The most comfortable way to travel is by car or taxi, this is not the cheapest way to travel, but it will get you from A to B fast while you’re sitting comfortably.
Day 1 Negombo
We landed at the airport in Colombo and immediately travelled to Negombo by tuk-tuk. Just outside of the airport you can make a deal with a tuk-tuk driver. You have to be assertive and confident since they will often try and make you pay more. Think of a good price and try to stick to this, we would recommend sticking to about 40 LKR per kilometer. You can even walk away and try to make this deal with another tuk-tuk driver if negotiations don’t work out. We agreed to a price with our driver and halfway there he said the route was longer than expected and asked for more. In the end, we paid the original price we had agreed on because we made a deal beforehand and we didn’t give in. If you don’t like to negotiate about the price you can also use an app to book a tuk-tuk, for example, PickMe.
Day 2-4 Anuradhapura
From Negombo, we travelled by taxi to Anuradhapura. The owner of the hostel helped us cut a deal to share a taxi with another couple staying at his hostel. We had a really nice ride there as we were talking to the other couple on the way there.
Day 5-6 Sigiriya
We travelled by bus from Anuradhapura to Sigiriya, we had to transfer one time and it only took us a few hours to get there. We went to the bus station early in the morning by tuk-tuk. Once there a local was friendly enough to help us find the right bus. Once you’re on the bus you can buy a ticket from the personnel, they’ll come to your seat to sell you the ticket. We’d recommend searching for information on which buses have air-conditioning, since not all buses are equipped with this and on a hot and busy day, you will want that air-conditioning.
Day 7-8 Kandy
From Sigiriya we took a bus to Kandy.
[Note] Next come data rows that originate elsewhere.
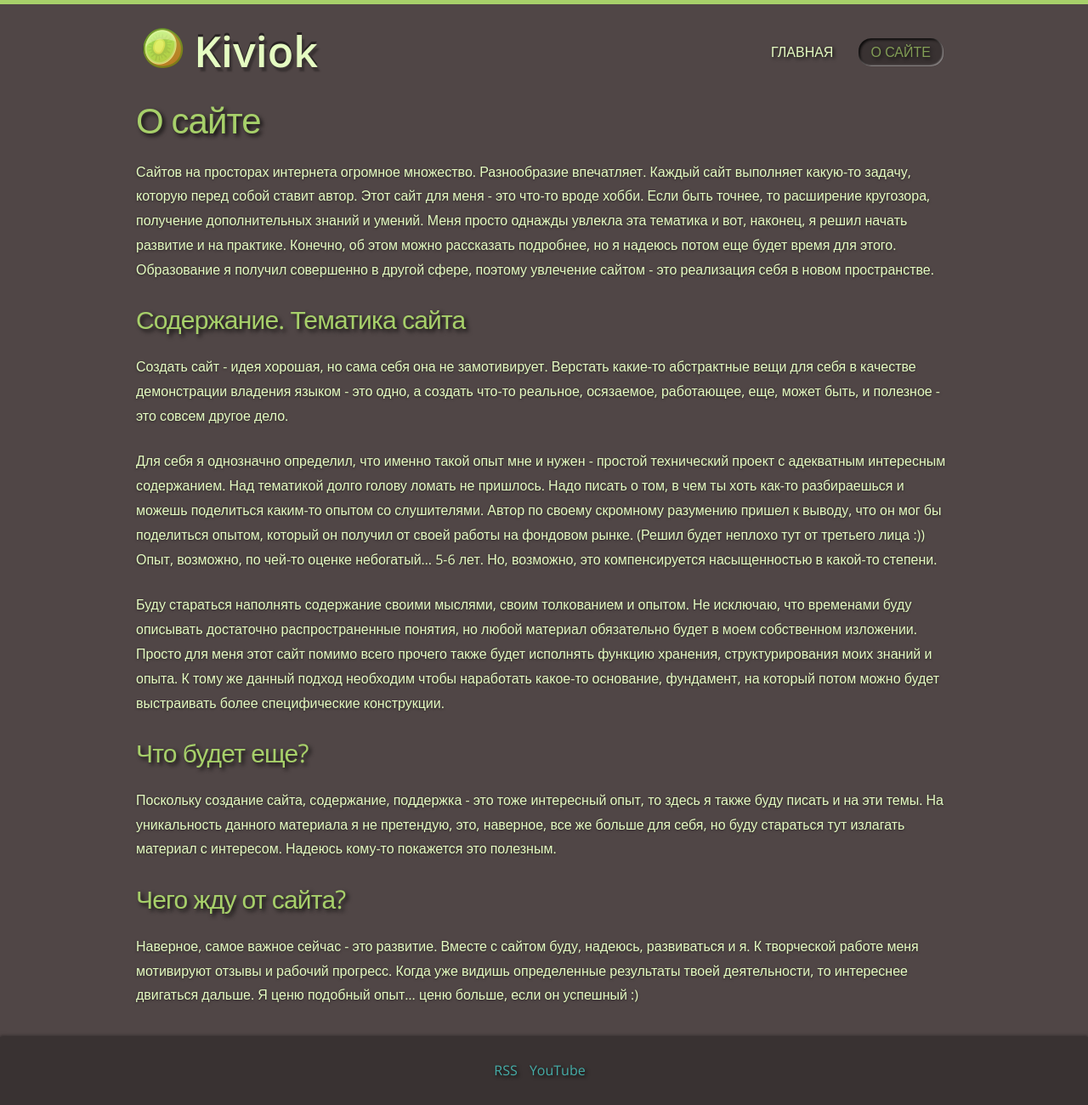
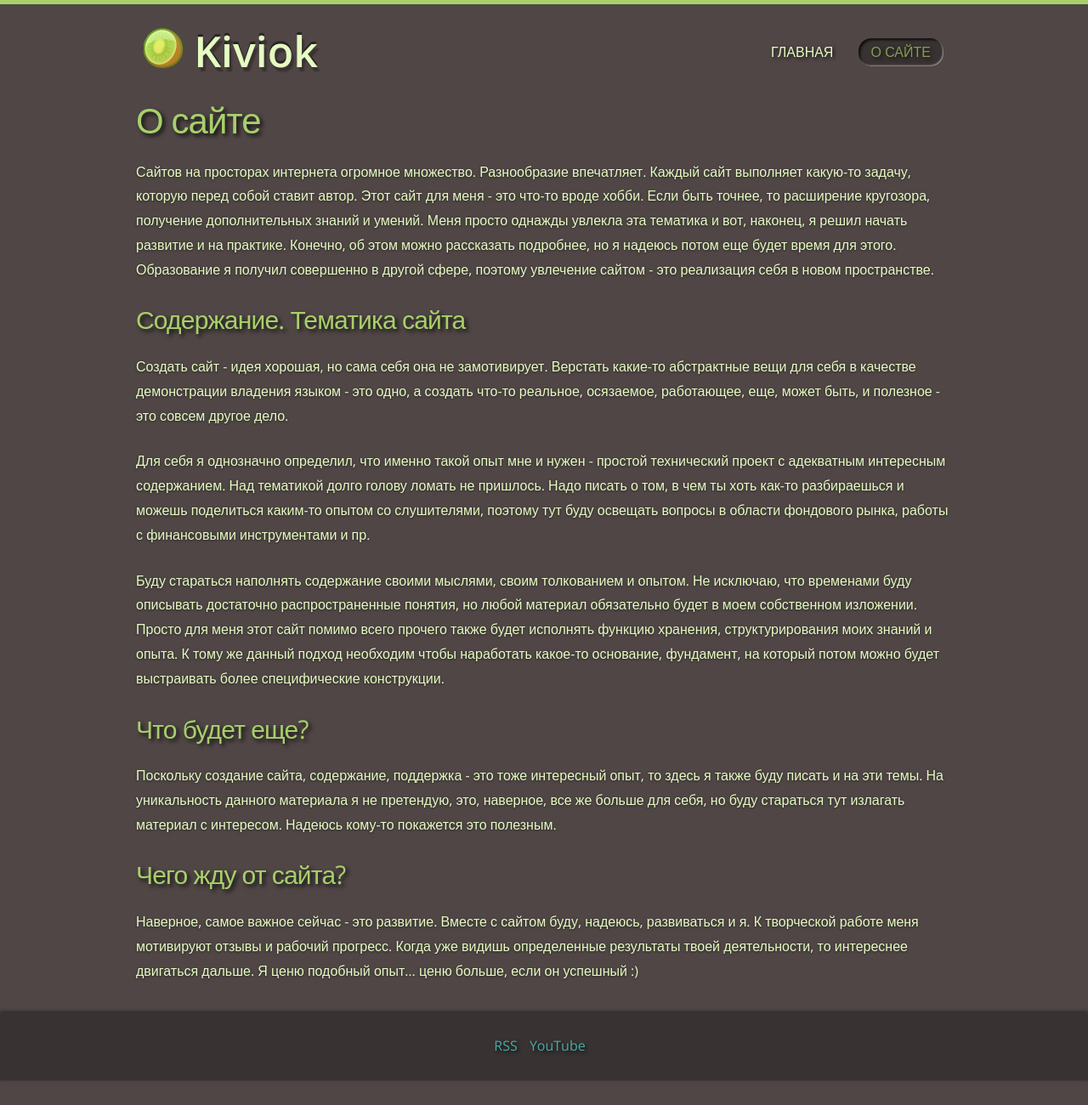
Before and after one commit to kiviok/kiviok.github.io, a Jekyll site: the page built from about.md, in a window 1280 px wide. Shown: the whole page at 85% size. Built offline with Jekyll 4.4.1, drawn with Linux system fonts in a browser that asks for light colours; comment, search, counter and statistics services are not loaded; after the commit the page ends 1271 px from its top, so only the background shows below that.

Commit message:
edit about

```diff
--- a/about.md
+++ b/about.md
@@ -11,7 +11,7 @@ title: О сайте
 
 Создать сайт - идея хорошая, но сама себя она не замотивирует. Верстать какие-то абстрактные вещи для себя в качестве демонстрации владения языком - это одно, а создать что-то реальное, осязаемое, работающее, еще, может быть, и полезное - это совсем другое дело.
 
-Для себя я однозначно определил, что именно такой опыт мне и нужен - простой технический проект с адекватным интересным содержанием. Над тематикой долго голову ломать не пришлось. Надо писать о том, в чем ты хоть как-то разбираешься и можешь поделиться каким-то опытом со слушителями. Автор по своему скромному разумению пришел к выводу, что он мог бы поделиться опытом, который он получил от своей работы на фондовом рынке. (Решил будет неплохо тут от третьего лица :)) Опыт, возможно, по чей-то оценке небогатый... 5-6 лет. Но, возможно, это компенсируется насыщенностью в какой-то степени.
+Для себя я однозначно определил, что именно такой опыт мне и нужен - простой технический проект с адекватным интересным содержанием. Над тематикой долго голову ломать не пришлось. Надо писать о том, в чем ты хоть как-то разбираешься и можешь поделиться каким-то опытом со слушителями, поэтому тут буду освещать вопросы в области фондового рынка, работы с финансовыми инструментами и пр.
 
 Буду стараться наполнять содержание своими мыслями, своим толкованием и опытом. Не исключаю, что временами буду описывать достаточно распространенные понятия, но любой материал обязательно будет в моем собственном изложении. Просто для меня этот сайт помимо всего прочего также будет исполнять функцию хранения, структурирования моих знаний и опыта. К тому же данный подход необходим чтобы наработать какое-то основание, фундамент, на который потом можно будет выстраивать более специфические конструкции.
 
```
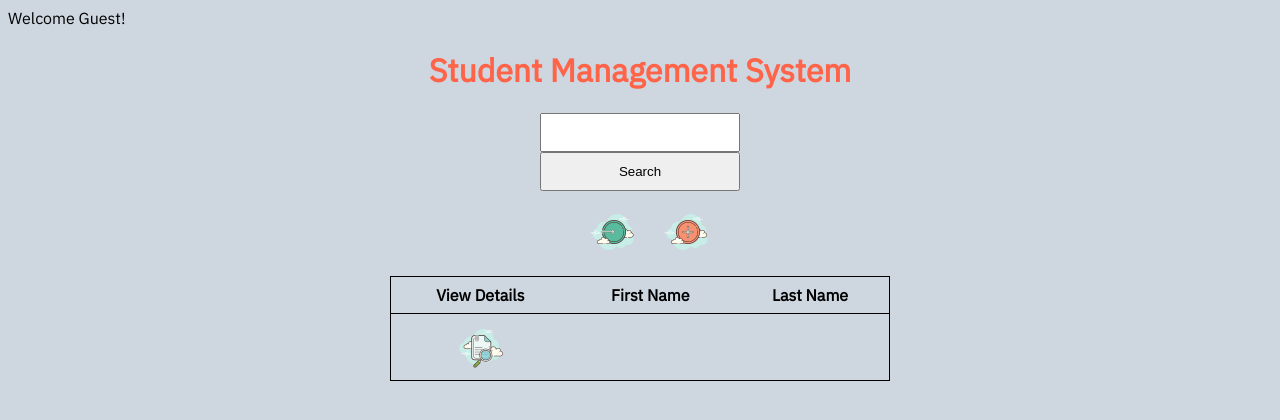
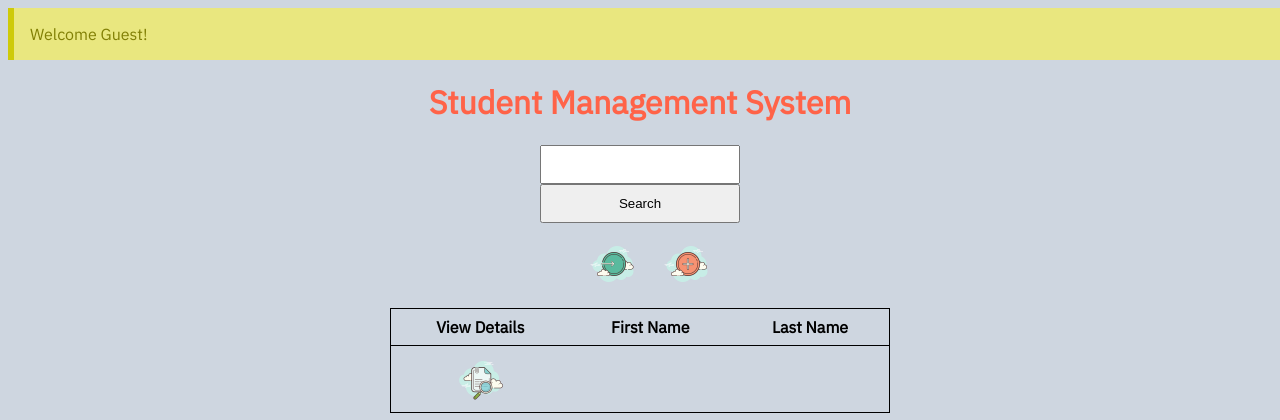
Before and after one commit to crispaulcastaneda/php-student-management, a PHP site: page / in a window 1280 px wide. Shown: the top 420 px of the page. Run offline with PHP 8.4, Linux system fonts and the light colour scheme; data that the repository does not hold is empty.

Commit message:
'php-message-prompt'

```diff
--- a/css/style.css
+++ b/css/style.css
@@ -160,6 +160,16 @@ tbody img {
     padding: 5px;
 }
 
-/************************
-**        EDIT
-************************/
+
+
+/* PHP Message */
+.message {
+    width: 100%;
+    padding: 1rem;
+}
+
+.message.warning {
+    background: #e9e77f;
+    border-left: 6px solid #ceca09;
+    color: #817f05;
+}
--- a/index.php
+++ b/index.php
@@ -6,9 +6,9 @@
     }
 
     if(isset($_SESSION['UserLogin'])) {
-         "Welcome ".$_SESSION['UserLogin'];
+        echo "Welcome ".$_SESSION['UserLogin'];
     }else{
-        echo "Welcome Guest!";
+        echo "<div class='message warning'>Welcome Guest!</div>";
     }
 
 
--- a/pages/login/login.php
+++ b/pages/login/login.php
@@ -24,7 +24,7 @@
 
             echo header("Location: ../../index.php");
         }else{
-            echo "No User Found";
+            echo "<div class='message warning'>No user found.</div>";
         }
     }
 ?>
@@ -63,7 +63,6 @@
                 <img src="https://img.icons8.com/ultraviolet/40/000000/enter-key.png">
             </button>
         </form>
-
     </div>
 
 </body>
```
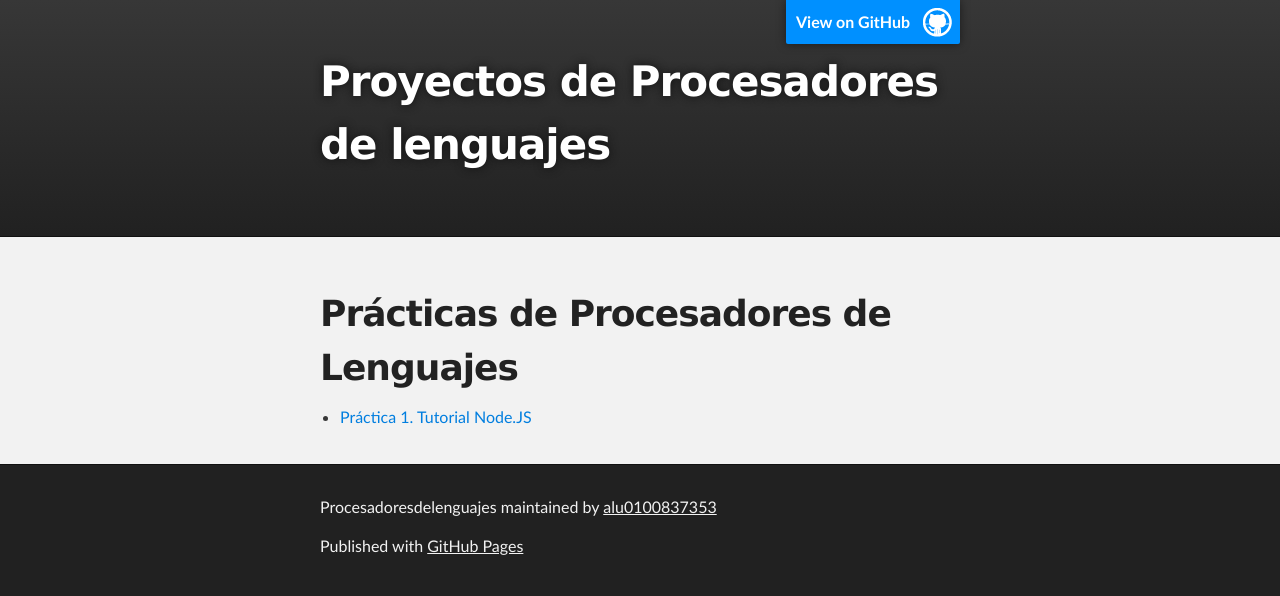
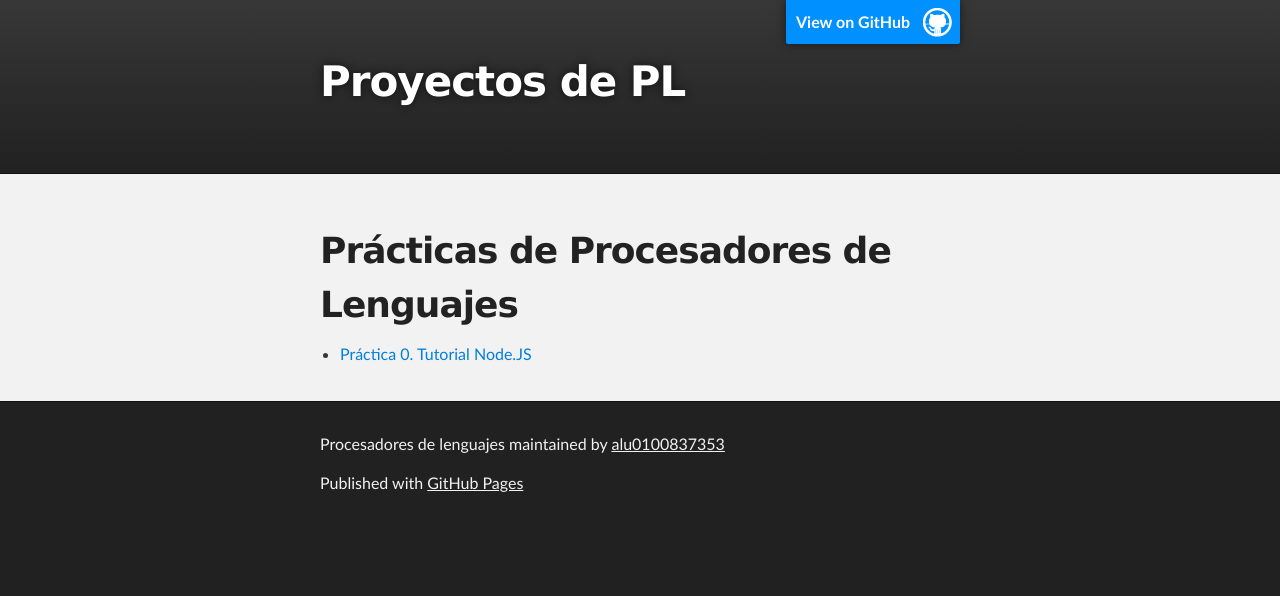
Before and after one commit to alu0100837353/ProcesadoresDeLenguajes, a plain HTML site: page index.html in a window 1280 px wide. Drawn offline with Linux system fonts and the light colour scheme.

Commit message:
Small changes on Index.html

```diff
--- a/index.html
+++ b/index.html
@@ -18,7 +18,7 @@
         <header class="inner">
           <a id="forkme_banner" href="https://github.com/alu0100837353/ProcesadoresDeLenguajes">View on GitHub</a>
 
-          <h1 id="project_title">Proyectos de Procesadores de lenguajes</h1>
+          <h1 id="project_title">Proyectos de PL</h1>
           <h2 id="project_tagline"></h2>
 
         </header>
@@ -31,7 +31,7 @@
 <a id="prácticas-de-procesadores-de-lenguajes" class="anchor" href="#pr%C3%A1cticas-de-procesadores-de-lenguajes" aria-hidden="true"><span class="octicon octicon-link"></span></a>Prácticas de Procesadores de Lenguajes</h1>
 
 <ul>
-<li><a href="http://alu0100837353.github.io/PL">Práctica 1. Tutorial Node.JS</a></li>
+<li><a href="http://alu0100837353.github.io/PL">Práctica 0. Tutorial Node.JS</a></li>
 </ul>
       </section>
     </div>
@@ -39,7 +39,7 @@
     <!-- FOOTER  -->
     <div id="footer_wrap" class="outer">
       <footer class="inner">
-        <p class="copyright">Procesadoresdelenguajes maintained by <a href="https://github.com/alu0100837353">alu0100837353</a></p>
+        <p class="copyright">Procesadores de lenguajes maintained by <a href="https://github.com/alu0100837353">alu0100837353</a></p>
         <p>Published with <a href="http://pages.github.com">GitHub Pages</a></p>
       </footer>
     </div>
```
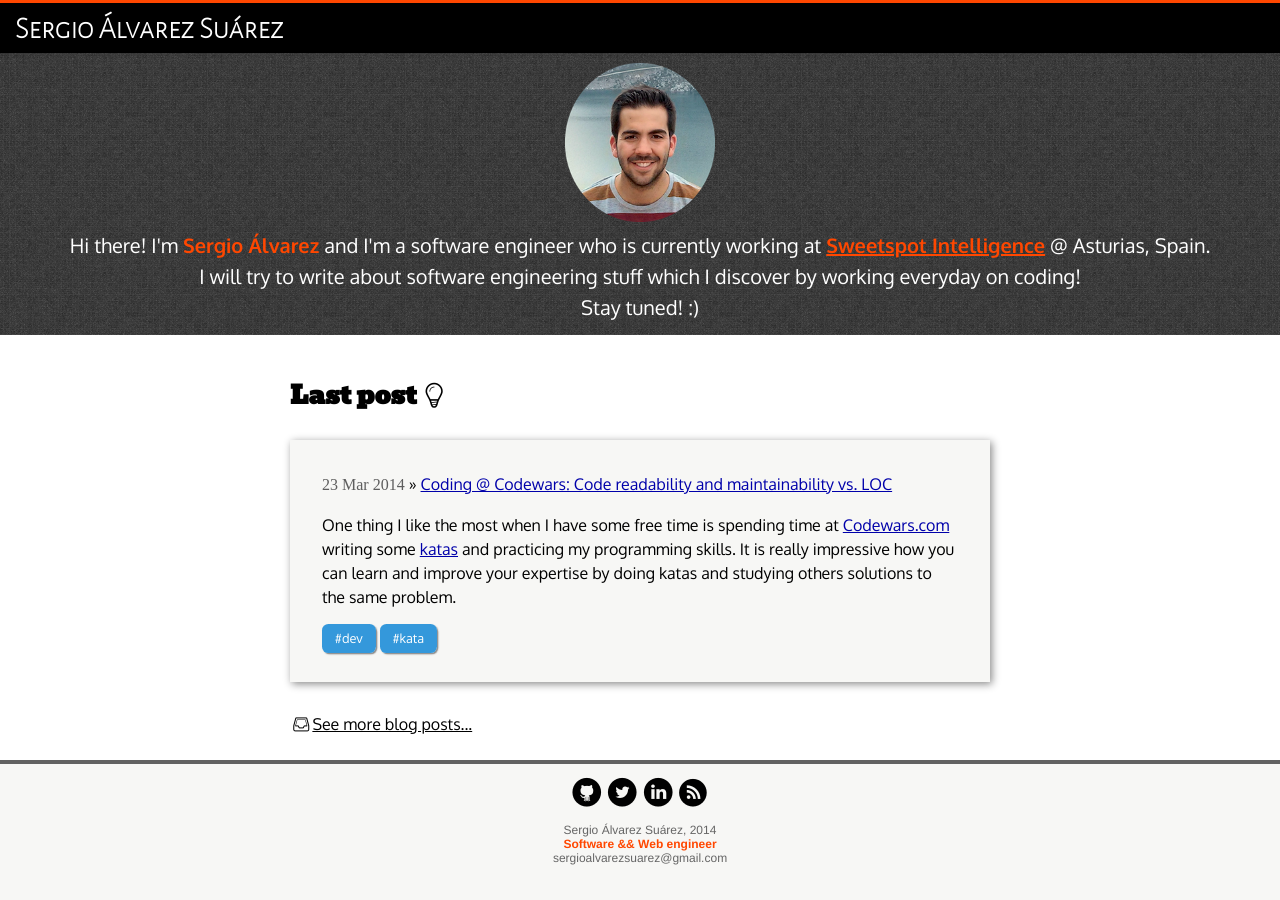
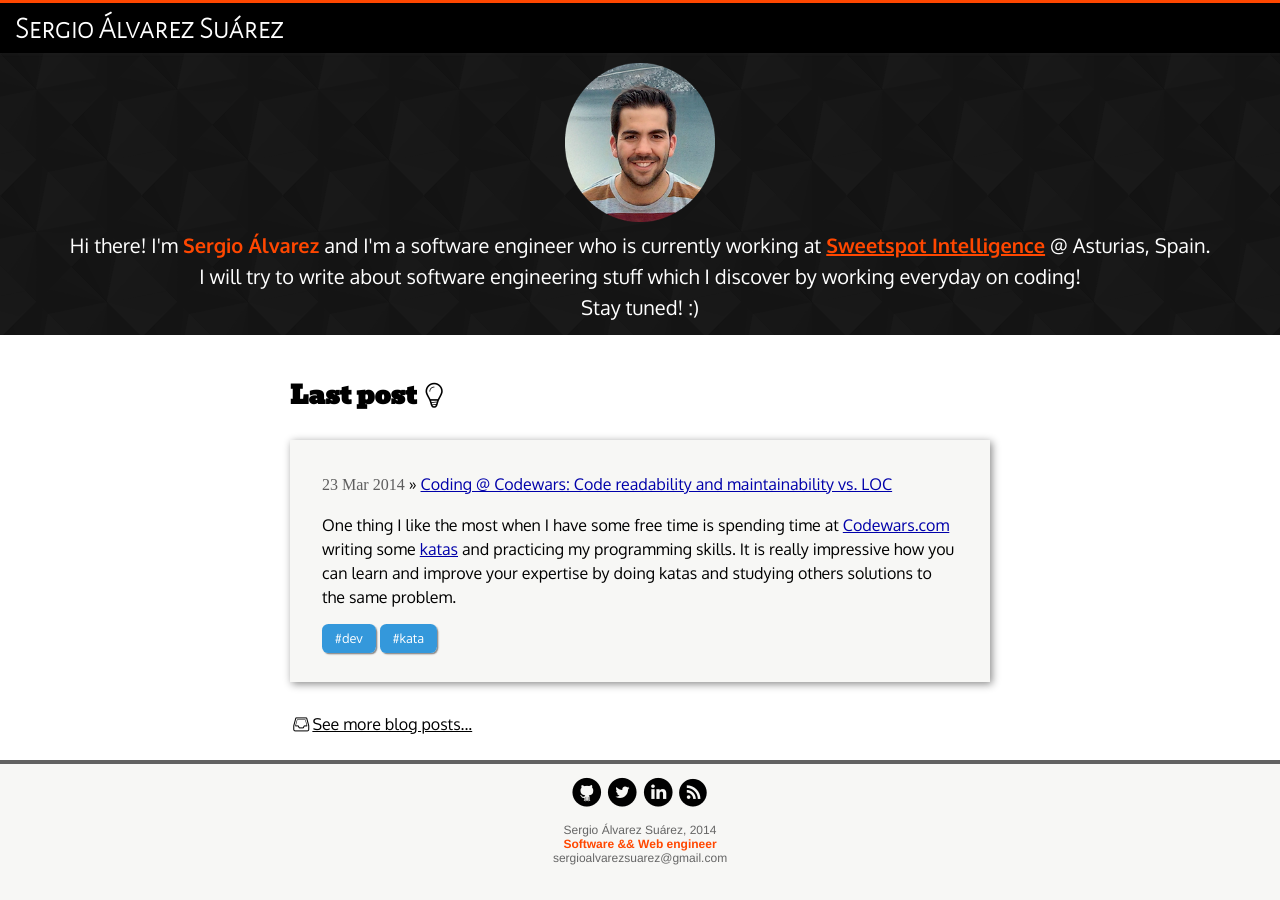
Before and after one commit to sergioalvz/sergioalvz.github.io, a Jekyll site: the page built from index.html, in a window 1280 px wide. Built offline with Jekyll 4.4.1, drawn with Linux system fonts in a browser that asks for light colours; nearby versions of some CDN libraries; some web fonts are replaced; Markdown is read by kramdown in place of the engine named in the settings.

Commit message:
Updating styles

```diff
--- a/css/main.css
+++ b/css/main.css
@@ -20,6 +20,7 @@ a:visited { color: #a0a; }
 
 /* Common */
 header {
+  background-color: rgb(0, 0, 0);
   background-color: rgba(0, 0, 0, 1);
   border-top: .3em solid #ff4700;
   box-shadow: 0 2px 2px rgba(50, 50, 50, 0.15);
@@ -123,7 +124,7 @@ h4 { font-size: 2em; color: rgb(0, 0, 0); margin: 1em 0; }
 }
 
 .about {
-  background: url('/assets/wild_oliva_bg.png');
+  background: url('/assets/diagmonds.png');
   color: rgb(255, 255, 255);
   font-family: 'Oxygen', sans-serif;
   font-size: 2em;
```
Also changed, not shown: assets/diagmonds.png (added).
We had to transfer one time from a more public bus to a smaller van. We thought this van would be comfortable, but the opposite was true. We sat on folding chairs in the middle of the aisle which really hurted our backs.
Day 9-11 Ella
From Kandy we travelled by train to Ella, this was a 7-8 hour train ride, which is known as one of the most beautiful train routes in the world. We rode second class, since we could reserve a seat there. It was quiet comfortable, however the train did make a lot of noise and had a lot of stops. The third class would be the cheapest option, but you’re not able to reserve seats there, you could be unlucky and have to stand for a long time. First class is of course also an option however you actually have less freedom there so you might as well go second class as the difference is small anyway and in second class you can hang out the doors of the wagons.
Day 11-15 Mirissa
From Ella we travelled by bus to Mirissa, this was a pretty long ride for us since we had to stand for hours and it was quiet cramped in the bus. There was one bathroom break, but this was really short, which made us almost miss our bus. Fortunately we made it just in time!
Day 15-16 Galle
From Mirissa it was only a short bus ride to Galle. We had to stand for a little while before we could sit down. In some buses we had to pay extra for the backpacks and sometimes the backpacks were put in the storage space in the back of the bus. Usually if this was the case we weren’t charged for it, however if they had to sacrifice a seat for the baggage we were asked to pay for it. This was never a large amount though.
The last day we traveled back from Galle to the airport by taxi. We booked this taxi beforehand so we’d know what the price would be.
I also appreciated the amount of writing and resources that were provided. It made the information easy to understand and follow. I will definitely be sharing this post with my friends and family.